> Work instruction:
Only the lines containing "with" belong in the answer; find them in the material below.

> Given data:
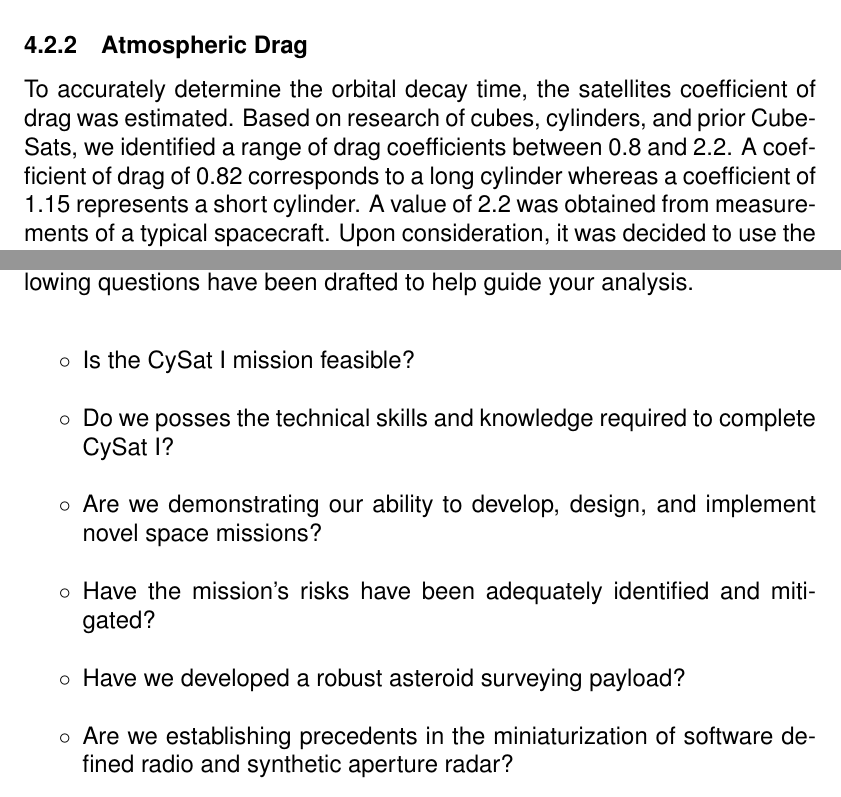
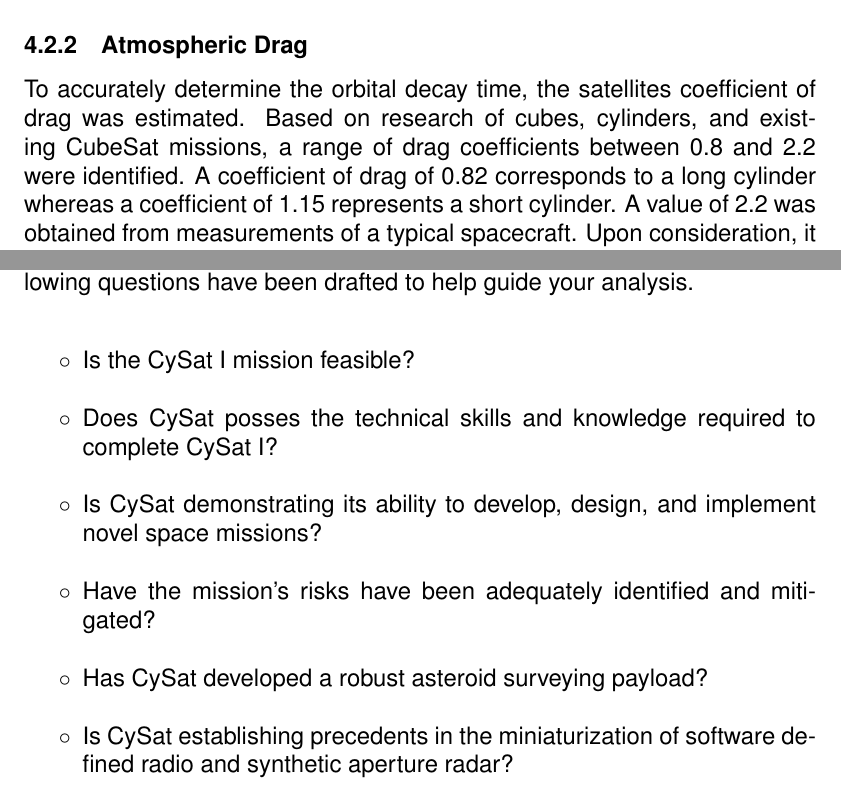
Before and after one commit to M2I-CySat/CSLI, a LaTeX document (feasibility.tex): two parts of pages 23 and 30 of 31, joined at a grey line, cut so that both start at the same text. Compiled offline with pdfLaTeX.

Commit message:
Add files via upload

```diff
--- a/feasibility.tex
+++ b/feasibility.tex
@@ -350,5 +350,5 @@
 \subsubsection{Cross Sectional Area}
 When calculating orbital decay times for a LEO orbit, atmospheric drag cannot be neglected. Since the satellite is moving through a fluid, it is vital to use the correct cross sectional area. Due to CySat 1 having active stabilization, the satellite will be traveling with its forward facing surface perpendicular to its motion meaning that the vertical cross sectional area can be used for the decay calculations. Since CySat is working with a 3U CubeSat, the dimensions will be 30cm x 10cm x 10cm, resulting in a vertical cross sectional area of 0.01m$^2$.
 \subsubsection{Atmospheric Drag}
-To accurately determine the orbital decay time, the satellites coefficient of drag was estimated. Based on research of cubes, cylinders, and prior CubeSats, we identified a range of drag coefficients between 0.8 and 2.2. A coefficient of drag of 0.82 corresponds to a long cylinder whereas a coefficient of 1.15 represents a short cylinder. A value of 2.2 was obtained from measurements of a typical spacecraft. Upon consideration, it was decided to use the average between all three listed coefficients which was 1.39. STAR-CCM+ will be used to calculate a more accurate coefficient of drag based on CySat I's specific geometry.
+To accurately determine the orbital decay time, the satellites coefficient of drag was estimated. Based on research of cubes, cylinders, and existing CubeSat missions, a range of drag coefficients between 0.8 and 2.2 were identified. A coefficient of drag of 0.82 corresponds to a long cylinder whereas a coefficient of 1.15 represents a short cylinder. A value of 2.2 was obtained from measurements of a typical spacecraft. Upon consideration, it was decided to use the average between all three listed coefficients which was 1.39. STAR-CCM+ will be used to calculate a more accurate coefficient of drag based on CySat I's specific geometry.
 \subsubsection{Atmospheric Model}
@@ -502,13 +502,13 @@
 CySat is asking for a review of feasibility for the NASA-CSLI proposal. In the review, the feasibility, resiliency, risk, and the probability of success must be assessed to evaluate the technical implementation of the mission. The following questions have been drafted to help guide your analysis.\\
 \begin{itemize}
 \item[$\circ$]Is the CySat I mission feasible?\\
-\item[$\circ$]Do we posses the technical skills and knowledge required to complete CySat I?\\
-\item[$\circ$]Are we demonstrating our ability to develop, design, and implement novel space missions?\\
+\item[$\circ$]Does CySat posses the technical skills and knowledge required to complete CySat I?\\
+\item[$\circ$]Is CySat demonstrating its ability to develop, design, and implement novel space missions?\\
 \item[$\circ$]Have the mission's risks have been adequately identified and mitigated?\\
-\item[$\circ$]Have we developed a robust asteroid surveying payload?\\
-\item[$\circ$]Are we establishing precedents in the miniaturization of software defined radio and synthetic aperture radar?\\
-\item[$\circ$]Are we demonstrating our ability to develop components in-house?\\
-\item[$\circ$]Are we establishing precedents with what passive stabilization systems can be put into a miniature satellite?\\
+\item[$\circ$]Has CySat developed a robust asteroid surveying payload?\\
+\item[$\circ$]Is CySat establishing precedents in the miniaturization of software defined radio and synthetic aperture radar?\\
+\item[$\circ$]Is CySat demonstrating its ability to develop components in-house?\\
+\item[$\circ$]Is CySat establishing precedents with what passive stabilization systems can be put into a miniature satellite?\\
 \item[$\circ$]Based on the technical feasibility of the mission, would you recommend that NASA provide a launch vehicle for CySat I?\\
 \end{itemize}
 \newpage
```
Also changed, not shown: merit.tex (+6 -6 lines), feasibility.pdf (added), merit.pdf (added), feasibility.tex (8 more changed lines).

> Exercise output:
Before and after one commit to M2I-CySat/CSLI, a LaTeX document (feasibility.tex): two parts of pages 23 and 30 of 31, joined at a grey line, cut so that both start at the same text. Compiled offline with pdfLaTeX.
 When calculating orbital decay times for a LEO orbit, atmospheric drag cannot be neglected. Since the satellite is moving through a fluid, it is vital to use the correct cross sectional area. Due to CySat 1 having active stabilization, the satellite will be traveling with its forward facing surface perpendicular to its motion meaning that the vertical cross sectional area can be used for the decay calculations. Since CySat is working with a 3U CubeSat, the dimensions will be 30cm x 10cm x 10cm, resulting in a vertical cross sectional area of 0.01m$^2$.
-\item[$\circ$]Are we establishing precedents with what passive stabilization systems can be put into a miniature satellite?\\
+\item[$\circ$]Is CySat establishing precedents with what passive stabilization systems can be put into a miniature satellite?\\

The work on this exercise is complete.